PROVIDED DATA:
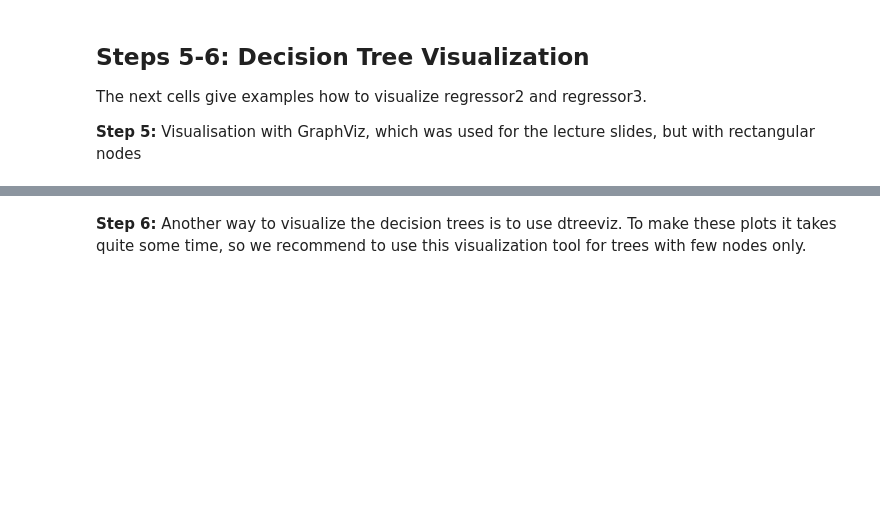
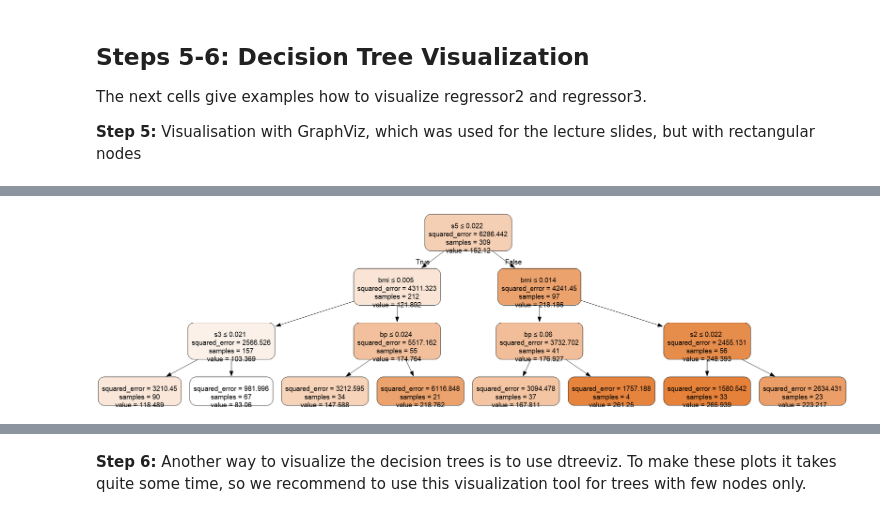
Before and after one commit to PengxinLuan/Applied-ML-, a Jupyter notebook: lab3/DT_RF_assignment_Part1.ipynb, the cells around one changed output, grey strips where cells are left out. Drawn from its saved outputs; the diff is of its cells as text; code cells hidden in the pictures; blank space fills up the shorter version.

```diff
--- a/lab3/DT_RF_assignment_Part1.ipynb
+++ b/lab3/DT_RF_assignment_Part1.ipynb
@@ -62,6 +134,10 @@ to learn about a different type of evaluation tool. Use the documentation where
 from sklearn.tree import DecisionTreeRegressor
 
 # set up your first regressor, e.g.: regressor1 = ...
+regressor1 = DecisionTreeRegressor(
+    criterion='squared_error', splitter='best', max_depth=None, min_samples_split=2, min_samples_leaf=1,
+    min_weight_fraction_leaf=0.0, max_features=None, random_state=None, max_leaf_nodes=None, min_impurity_decrease=0.0,
+    ccp_alpha=0.0, monotonic_cst=None)
 # %%
 from sklearn.model_selection import cross_val_score
 # apply cross_val_score on your regressor1 (obs, this is done on training data) and see what happens
@@ -69,2 +149,6 @@ from sklearn.model_selection import cross_val_score
 # %%
-# fit your regressor1 to training data and evaluate with 'score' on the test data
+# fit your regressor1 to training data and evaluate with 'score' on the test dat
+regressor1.fit(X_train, y_train)
+test_score = regressor1.score(X_test, y_test)
+#test_score = regressor1.score(X_train, y_train)
+print("Test R^2:", test_score)
@@ -78,0 +161,12 @@ Explain the outcomes.
+# %%
+# regressor2...
+regressor2 = DecisionTreeRegressor(
+    criterion='squared_error', splitter='best', max_depth=3, min_samples_split=2, min_samples_leaf=1,
+    min_weight_fraction_leaf=0.0, max_features=None, random_state=None, max_leaf_nodes=None, min_impurity_decrease=0.0,
+    ccp_alpha=0.0, monotonic_cst=None)
+score_2 = cross_val_score(regressor2, X, y, cv=10)
+print(score_2.mean(),score_2.std())
+
+regressor2.fit(X_train, y_train)
+test_score2 = regressor2.score(X_test, y_test)
+print("Test2 R^2:", test_score2)
@@ -90,7 +202,9 @@ from IPython.display import Image
 # The visualisation below assumes a regressor called 'regressor2'.
 # Change in the code below if your naming above is different
 
-dot_data = tree.export_graphviz(regressor2, feature_names=dataset.feature_names, out_file=None, filled=True, rounded=True, special_characters=True)
+dot_data = tree.export_graphviz(regressor2, feature_names=dataset.feature_names, out_file=None, filled=True,
+                                rounded=True, special_characters=True)
 graph = graphviz.Source(dot_data, format="png")
 graph.render("decision_tree_regressor2")
 Image("decision_tree_regressor2.png")
+# %% [output]
@@ -97,3 +217,4 @@ Image("decision_tree_regressor2.png")
+[figure, added]
 # %%
 # The visualisation below assumes a regressor called 'regressor3'.
 # Change in the code below if your naming above is different
```
Also changed, not shown: parts of 19 cells of this notebook, 43 other files.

WHAT TO PRODUCE: Could you give the material above again, exactly and without its pictures?

SOLUTION:
Before and after one commit to PengxinLuan/Applied-ML-, a Jupyter notebook: lab3/DT_RF_assignment_Part1.ipynb, the cells around one changed output, grey strips where cells are left out. Drawn from its saved outputs; the diff is of its cells as text; code cells hidden in the pictures; blank space fills up the shorter version.

```diff
--- a/lab3/DT_RF_assignment_Part1.ipynb
+++ b/lab3/DT_RF_assignment_Part1.ipynb
@@ -62,6 +134,10 @@ to learn about a different type of evaluation tool. Use the documentation where
 from sklearn.tree import DecisionTreeRegressor
 
 # set up your first regressor, e.g.: regressor1 = ...
+regressor1 = DecisionTreeRegressor(
+    criterion='squared_error', splitter='best', max_depth=None, min_samples_split=2, min_samples_leaf=1,
+    min_weight_fraction_leaf=0.0, max_features=None, random_state=None, max_leaf_nodes=None, min_impurity_decrease=0.0,
+    ccp_alpha=0.0, monotonic_cst=None)
 # %%
 from sklearn.model_selection import cross_val_score
 # apply cross_val_score on your regressor1 (obs, this is done on training data) and see what happens
@@ -69,2 +149,6 @@ from sklearn.model_selection import cross_val_score
 # %%
-# fit your regressor1 to training data and evaluate with 'score' on the test data
+# fit your regressor1 to training data and evaluate with 'score' on the test dat
+regressor1.fit(X_train, y_train)
+test_score = regressor1.score(X_test, y_test)
+#test_score = regressor1.score(X_train, y_train)
+print("Test R^2:", test_score)
@@ -78,0 +161,12 @@ Explain the outcomes.
+# %%
+# regressor2...
+regressor2 = DecisionTreeRegressor(
+    criterion='squared_error', splitter='best', max_depth=3, min_samples_split=2, min_samples_leaf=1,
+    min_weight_fraction_leaf=0.0, max_features=None, random_state=None, max_leaf_nodes=None, min_impurity_decrease=0.0,
+    ccp_alpha=0.0, monotonic_cst=None)
+score_2 = cross_val_score(regressor2, X, y, cv=10)
+print(score_2.mean(),score_2.std())
+
+regressor2.fit(X_train, y_train)
+test_score2 = regressor2.score(X_test, y_test)
+print("Test2 R^2:", test_score2)
@@ -90,7 +202,9 @@ from IPython.display import Image
 # The visualisation below assumes a regressor called 'regressor2'.
 # Change in the code below if your naming above is different
 
-dot_data = tree.export_graphviz(regressor2, feature_names=dataset.feature_names, out_file=None, filled=True, rounded=True, special_characters=True)
+dot_data = tree.export_graphviz(regressor2, feature_names=dataset.feature_names, out_file=None, filled=True,
+                                rounded=True, special_characters=True)
 graph = graphviz.Source(dot_data, format="png")
 graph.render("decision_tree_regressor2")
 Image("decision_tree_regressor2.png")
+# %% [output]
@@ -97,3 +217,4 @@ Image("decision_tree_regressor2.png")
+[figure, added]
 # %%
 # The visualisation below assumes a regressor called 'regressor3'.
 # Change in the code below if your naming above is different
```
Also changed, not shown: parts of 19 cells of this notebook, 43 other files.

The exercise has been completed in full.